• _WHAT THE EXERCISE ASKS_: Say how many lines in the records include the string "NOTLARI", adding no other words.

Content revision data
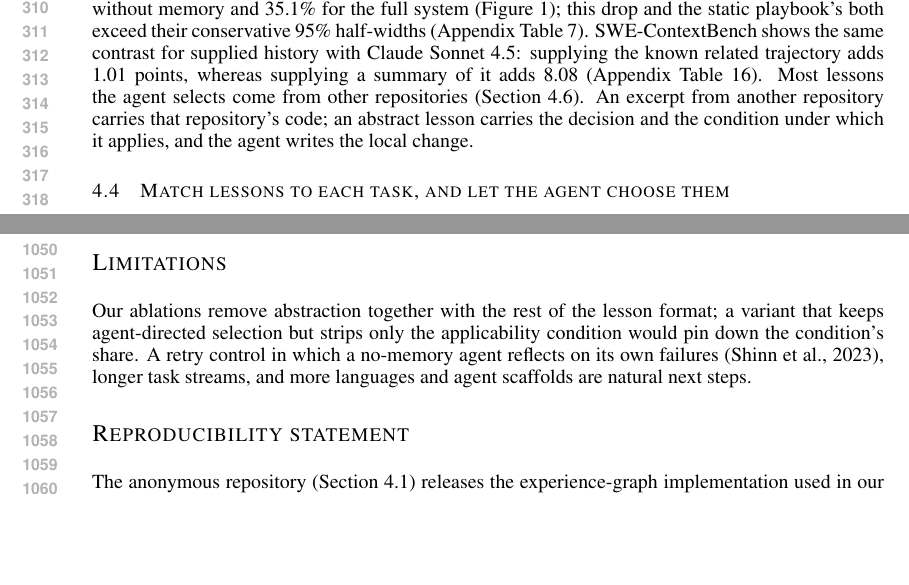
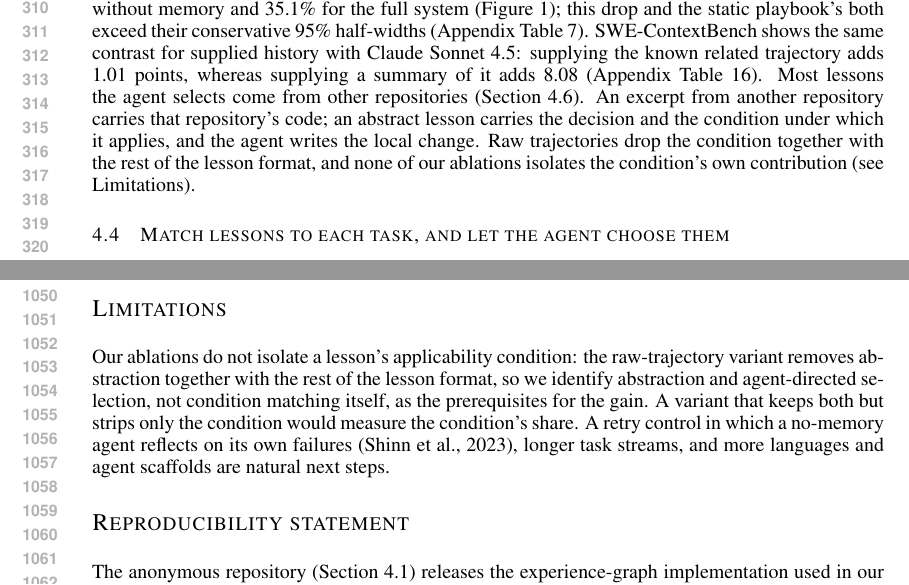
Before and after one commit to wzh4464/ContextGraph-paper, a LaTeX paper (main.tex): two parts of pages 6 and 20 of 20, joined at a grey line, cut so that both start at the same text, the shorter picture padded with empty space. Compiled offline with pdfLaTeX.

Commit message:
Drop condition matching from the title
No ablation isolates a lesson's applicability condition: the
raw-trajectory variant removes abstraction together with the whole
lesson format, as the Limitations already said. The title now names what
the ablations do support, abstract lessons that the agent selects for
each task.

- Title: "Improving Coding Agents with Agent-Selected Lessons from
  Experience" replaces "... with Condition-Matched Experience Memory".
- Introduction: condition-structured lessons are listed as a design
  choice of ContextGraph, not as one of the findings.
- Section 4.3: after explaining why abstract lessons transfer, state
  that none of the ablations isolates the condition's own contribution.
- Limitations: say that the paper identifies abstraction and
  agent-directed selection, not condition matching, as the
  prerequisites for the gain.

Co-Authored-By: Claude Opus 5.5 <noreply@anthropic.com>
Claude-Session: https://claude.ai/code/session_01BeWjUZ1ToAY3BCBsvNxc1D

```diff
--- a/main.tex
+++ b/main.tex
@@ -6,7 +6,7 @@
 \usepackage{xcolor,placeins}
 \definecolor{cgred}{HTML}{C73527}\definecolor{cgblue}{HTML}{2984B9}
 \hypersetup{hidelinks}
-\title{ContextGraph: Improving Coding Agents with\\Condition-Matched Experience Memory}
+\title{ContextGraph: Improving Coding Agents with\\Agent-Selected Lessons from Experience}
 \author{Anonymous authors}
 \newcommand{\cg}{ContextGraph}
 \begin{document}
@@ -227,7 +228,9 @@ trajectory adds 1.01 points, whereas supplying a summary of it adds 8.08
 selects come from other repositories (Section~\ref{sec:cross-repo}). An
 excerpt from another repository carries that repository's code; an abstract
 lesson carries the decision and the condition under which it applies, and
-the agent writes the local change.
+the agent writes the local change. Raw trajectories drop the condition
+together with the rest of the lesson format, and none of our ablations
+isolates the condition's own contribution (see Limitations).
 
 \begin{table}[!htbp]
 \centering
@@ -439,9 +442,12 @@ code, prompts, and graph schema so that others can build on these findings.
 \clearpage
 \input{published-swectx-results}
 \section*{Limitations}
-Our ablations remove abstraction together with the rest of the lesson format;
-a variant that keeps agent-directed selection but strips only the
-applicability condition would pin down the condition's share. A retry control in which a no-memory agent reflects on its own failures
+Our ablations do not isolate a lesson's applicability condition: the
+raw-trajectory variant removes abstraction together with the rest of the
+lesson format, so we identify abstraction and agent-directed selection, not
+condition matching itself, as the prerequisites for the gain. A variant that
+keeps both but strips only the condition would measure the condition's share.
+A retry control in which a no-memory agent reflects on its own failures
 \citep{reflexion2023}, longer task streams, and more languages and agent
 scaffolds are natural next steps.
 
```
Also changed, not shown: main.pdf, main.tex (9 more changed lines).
* * *
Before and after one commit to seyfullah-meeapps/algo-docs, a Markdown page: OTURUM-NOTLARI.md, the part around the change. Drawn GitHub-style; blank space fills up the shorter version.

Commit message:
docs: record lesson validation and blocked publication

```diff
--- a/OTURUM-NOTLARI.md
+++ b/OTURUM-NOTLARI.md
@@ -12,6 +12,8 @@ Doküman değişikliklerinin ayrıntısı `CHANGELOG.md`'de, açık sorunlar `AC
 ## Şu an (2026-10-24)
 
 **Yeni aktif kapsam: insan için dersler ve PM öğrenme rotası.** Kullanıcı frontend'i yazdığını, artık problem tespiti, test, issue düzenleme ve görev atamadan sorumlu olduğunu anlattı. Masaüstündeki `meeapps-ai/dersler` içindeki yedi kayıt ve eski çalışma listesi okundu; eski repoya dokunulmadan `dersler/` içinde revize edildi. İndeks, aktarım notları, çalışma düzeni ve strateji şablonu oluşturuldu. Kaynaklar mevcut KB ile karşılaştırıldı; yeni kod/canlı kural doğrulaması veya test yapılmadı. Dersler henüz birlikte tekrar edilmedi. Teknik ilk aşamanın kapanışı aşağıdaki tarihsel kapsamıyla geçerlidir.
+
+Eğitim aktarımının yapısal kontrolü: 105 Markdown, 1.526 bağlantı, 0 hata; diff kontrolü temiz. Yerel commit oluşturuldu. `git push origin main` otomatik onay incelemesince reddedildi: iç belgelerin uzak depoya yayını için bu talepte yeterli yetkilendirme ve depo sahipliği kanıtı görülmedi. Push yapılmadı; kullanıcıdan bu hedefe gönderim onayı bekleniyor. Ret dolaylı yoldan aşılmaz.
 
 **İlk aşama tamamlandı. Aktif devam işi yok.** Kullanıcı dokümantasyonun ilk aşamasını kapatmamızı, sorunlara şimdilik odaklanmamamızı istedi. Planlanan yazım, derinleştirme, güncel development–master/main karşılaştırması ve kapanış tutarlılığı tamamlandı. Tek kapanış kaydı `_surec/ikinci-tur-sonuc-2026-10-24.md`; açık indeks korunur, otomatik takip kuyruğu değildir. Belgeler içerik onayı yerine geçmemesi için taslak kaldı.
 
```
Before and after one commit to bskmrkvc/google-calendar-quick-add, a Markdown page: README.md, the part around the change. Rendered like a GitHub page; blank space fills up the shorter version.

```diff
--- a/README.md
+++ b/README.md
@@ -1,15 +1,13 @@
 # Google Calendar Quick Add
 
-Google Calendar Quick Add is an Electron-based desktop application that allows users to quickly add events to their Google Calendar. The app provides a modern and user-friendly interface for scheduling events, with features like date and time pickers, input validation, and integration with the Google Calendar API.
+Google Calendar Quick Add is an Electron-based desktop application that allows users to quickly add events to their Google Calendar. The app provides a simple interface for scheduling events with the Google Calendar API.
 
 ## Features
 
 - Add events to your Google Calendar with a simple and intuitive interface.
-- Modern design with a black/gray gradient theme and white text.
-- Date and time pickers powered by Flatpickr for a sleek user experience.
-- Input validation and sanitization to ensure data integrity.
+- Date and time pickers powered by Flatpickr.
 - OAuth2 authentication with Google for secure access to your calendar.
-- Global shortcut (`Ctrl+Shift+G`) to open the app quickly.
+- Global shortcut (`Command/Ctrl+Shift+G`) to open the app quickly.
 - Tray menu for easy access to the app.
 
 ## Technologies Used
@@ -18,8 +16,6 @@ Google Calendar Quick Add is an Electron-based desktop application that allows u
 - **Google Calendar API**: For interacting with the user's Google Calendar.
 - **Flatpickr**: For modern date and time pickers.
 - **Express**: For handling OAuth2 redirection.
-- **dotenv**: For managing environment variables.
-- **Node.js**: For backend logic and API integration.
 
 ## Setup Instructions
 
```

• _ANSWER BOX_: 3